BEGIN Records shown

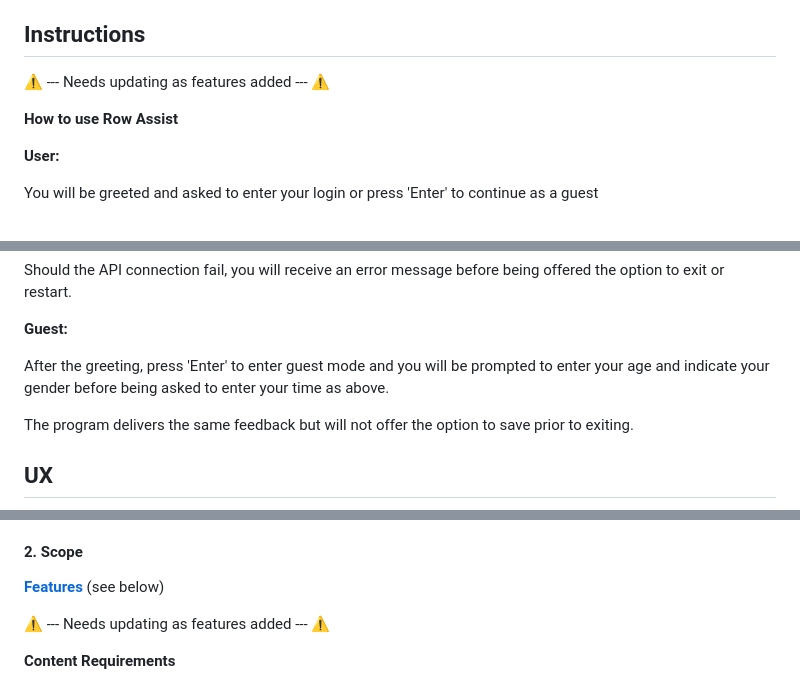
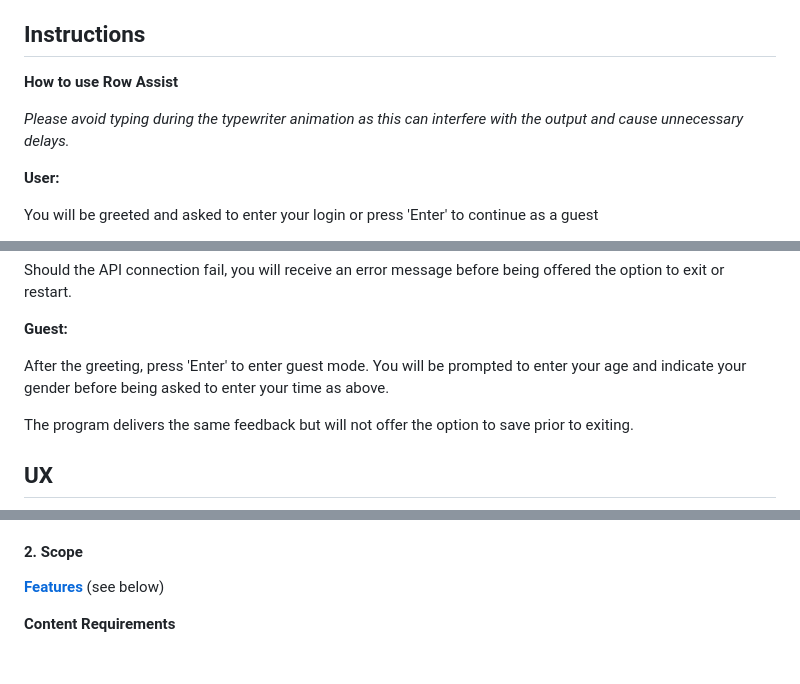
Before and after one commit to geraldine-mor/row_assist, a Markdown page: README.md, 3 parts joined by grey strips. Drawn GitHub-style; blank space fills up the shorter version.

Commit message:
Proofread testing and readme, make final adjustments

```diff
--- a/README.md
+++ b/README.md
@@ -27,9 +26,9 @@ This model reflects real-world rowing practice where rowing tests occur as disti
 
 ## Instructions
 
-⚠️ --- Needs updating as features added --- ⚠️
+**How to use Row Assist**
 
-**How to use Row Assist**
+_Please avoid typing during the typewriter animation as this can interfere with the output and cause unnecessary delays._
 
 **User:**
 
@@ -49,7 +48,7 @@ Should the API connection fail, you will receive an error message before being o
 
 **Guest:**
 
-After the greeting, press 'Enter' to enter guest mode and you will be prompted to enter your age and indicate your gender before being asked to enter your time as above.
+After the greeting, press 'Enter' to enter guest mode. You will be prompted to enter your age and indicate your gender before being asked to enter your time as above.
 
 The program delivers the same feedback but will not offer the option to save prior to exiting.
 
@@ -80,8 +79,6 @@ The program delivers the same feedback but will not offer the option to save pri
 
 **[Features](#features)** (see below)
 
-⚠️ --- Needs updating as features added --- ⚠️
-
 **Content Requirements**
 - Input content - user attributes (age, gender) and row performance data (time)
 - Reference content - Google sheet containing categorised, searchable data sorted by gender, age range, watt threshold and performance category
```
Also changed, not shown: other parts of README.md (+32 -41 lines), TESTING.md (+14 -21 lines), documentation/closed_bugs.png (added), documentation/closed_issues.png (added), documentation/no_bugs.png (added), documentation/open_issues.png (added), documentation/project_complete.png (added), documentation/typewriter_issue.png (added), 2 other files.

END Records shown

→ Work order
Among the records above, find the lines that contain "being" and copy every one.

→ Answer below
@@ -49,7 +48,7 @@ Should the API connection fail, you will receive an error message before being o
-After the greeting, press 'Enter' to enter guest mode and you will be prompted to enter your age and indicate your gender before being asked to enter your time as above.
+After the greeting, press 'Enter' to enter guest mode. You will be prompted to enter your age and indicate your gender before being asked to enter your time as above.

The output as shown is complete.